▶ _Change listing data_:

- - -

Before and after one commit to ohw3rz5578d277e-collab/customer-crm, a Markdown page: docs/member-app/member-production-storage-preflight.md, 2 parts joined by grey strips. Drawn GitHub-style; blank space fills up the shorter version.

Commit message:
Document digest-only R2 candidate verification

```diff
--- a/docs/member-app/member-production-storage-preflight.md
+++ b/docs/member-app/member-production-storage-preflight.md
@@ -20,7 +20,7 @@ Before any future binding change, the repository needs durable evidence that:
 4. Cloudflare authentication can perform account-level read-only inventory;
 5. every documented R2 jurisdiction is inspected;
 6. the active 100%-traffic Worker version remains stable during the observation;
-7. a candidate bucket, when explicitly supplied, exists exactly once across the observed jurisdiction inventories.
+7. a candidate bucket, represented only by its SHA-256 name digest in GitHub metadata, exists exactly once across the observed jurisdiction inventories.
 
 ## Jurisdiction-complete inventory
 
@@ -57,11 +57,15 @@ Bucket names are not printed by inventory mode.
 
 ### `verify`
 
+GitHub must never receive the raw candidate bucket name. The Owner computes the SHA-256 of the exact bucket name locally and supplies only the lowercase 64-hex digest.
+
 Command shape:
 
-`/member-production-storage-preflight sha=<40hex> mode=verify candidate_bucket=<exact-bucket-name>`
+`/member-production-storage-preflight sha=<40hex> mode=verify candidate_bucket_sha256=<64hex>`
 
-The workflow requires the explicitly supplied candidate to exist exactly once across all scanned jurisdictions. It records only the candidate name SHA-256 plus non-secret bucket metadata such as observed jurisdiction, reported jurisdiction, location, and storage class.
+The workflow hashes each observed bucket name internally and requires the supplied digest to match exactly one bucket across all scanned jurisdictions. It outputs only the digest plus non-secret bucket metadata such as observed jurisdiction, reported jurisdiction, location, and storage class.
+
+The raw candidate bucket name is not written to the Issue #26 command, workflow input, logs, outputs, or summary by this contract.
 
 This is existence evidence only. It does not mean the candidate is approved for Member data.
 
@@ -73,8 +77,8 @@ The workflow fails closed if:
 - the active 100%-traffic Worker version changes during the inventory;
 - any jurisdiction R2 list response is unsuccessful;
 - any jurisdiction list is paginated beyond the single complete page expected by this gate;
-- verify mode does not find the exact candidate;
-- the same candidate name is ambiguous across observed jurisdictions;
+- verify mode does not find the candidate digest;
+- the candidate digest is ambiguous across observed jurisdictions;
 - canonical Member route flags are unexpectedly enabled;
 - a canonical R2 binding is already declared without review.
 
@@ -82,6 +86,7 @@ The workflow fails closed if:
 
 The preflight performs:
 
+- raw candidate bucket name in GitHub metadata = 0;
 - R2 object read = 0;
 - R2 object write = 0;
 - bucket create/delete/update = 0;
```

- - -

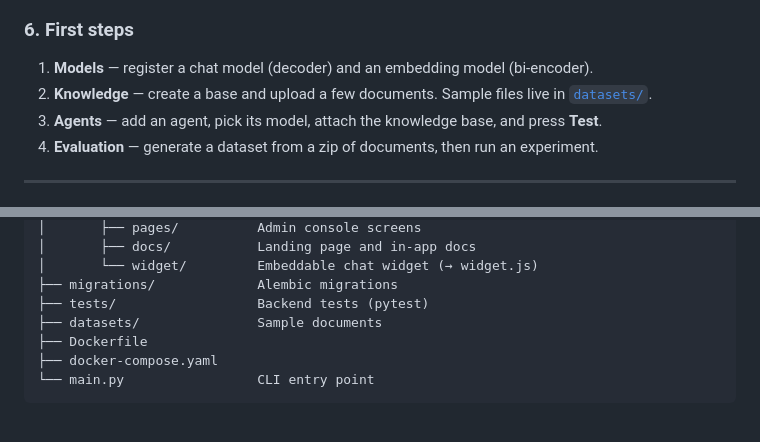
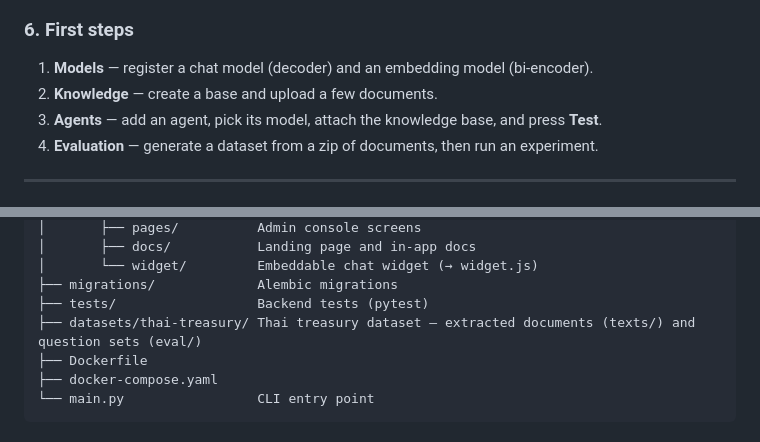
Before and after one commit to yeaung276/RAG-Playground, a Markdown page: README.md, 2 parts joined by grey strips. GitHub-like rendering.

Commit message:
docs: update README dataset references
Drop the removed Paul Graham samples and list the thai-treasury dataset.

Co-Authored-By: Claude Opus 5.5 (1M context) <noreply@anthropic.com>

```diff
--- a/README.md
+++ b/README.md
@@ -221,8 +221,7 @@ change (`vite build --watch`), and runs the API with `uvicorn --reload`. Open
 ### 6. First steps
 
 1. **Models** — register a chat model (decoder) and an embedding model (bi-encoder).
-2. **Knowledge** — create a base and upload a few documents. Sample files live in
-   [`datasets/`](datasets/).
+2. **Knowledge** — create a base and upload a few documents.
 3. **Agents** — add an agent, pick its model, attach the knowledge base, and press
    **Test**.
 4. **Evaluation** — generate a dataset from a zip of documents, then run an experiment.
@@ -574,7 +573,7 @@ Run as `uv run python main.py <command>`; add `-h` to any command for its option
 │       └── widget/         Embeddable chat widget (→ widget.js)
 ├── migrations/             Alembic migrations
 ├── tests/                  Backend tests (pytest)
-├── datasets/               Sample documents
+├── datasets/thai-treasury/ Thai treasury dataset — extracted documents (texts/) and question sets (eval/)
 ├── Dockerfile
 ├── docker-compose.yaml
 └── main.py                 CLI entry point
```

- - -

Filter the entries down to the lines holding the string "verify". Copy each of those lines.

▶ _TASK SOLUTION_:
 ### `verify`
-`/member-production-storage-preflight sha=<40hex> mode=verify candidate_bucket=<exact-bucket-name>`
+`/member-production-storage-preflight sha=<40hex> mode=verify candidate_bucket_sha256=<64hex>`
-- verify mode does not find the exact candidate;
+- verify mode does not find the candidate digest;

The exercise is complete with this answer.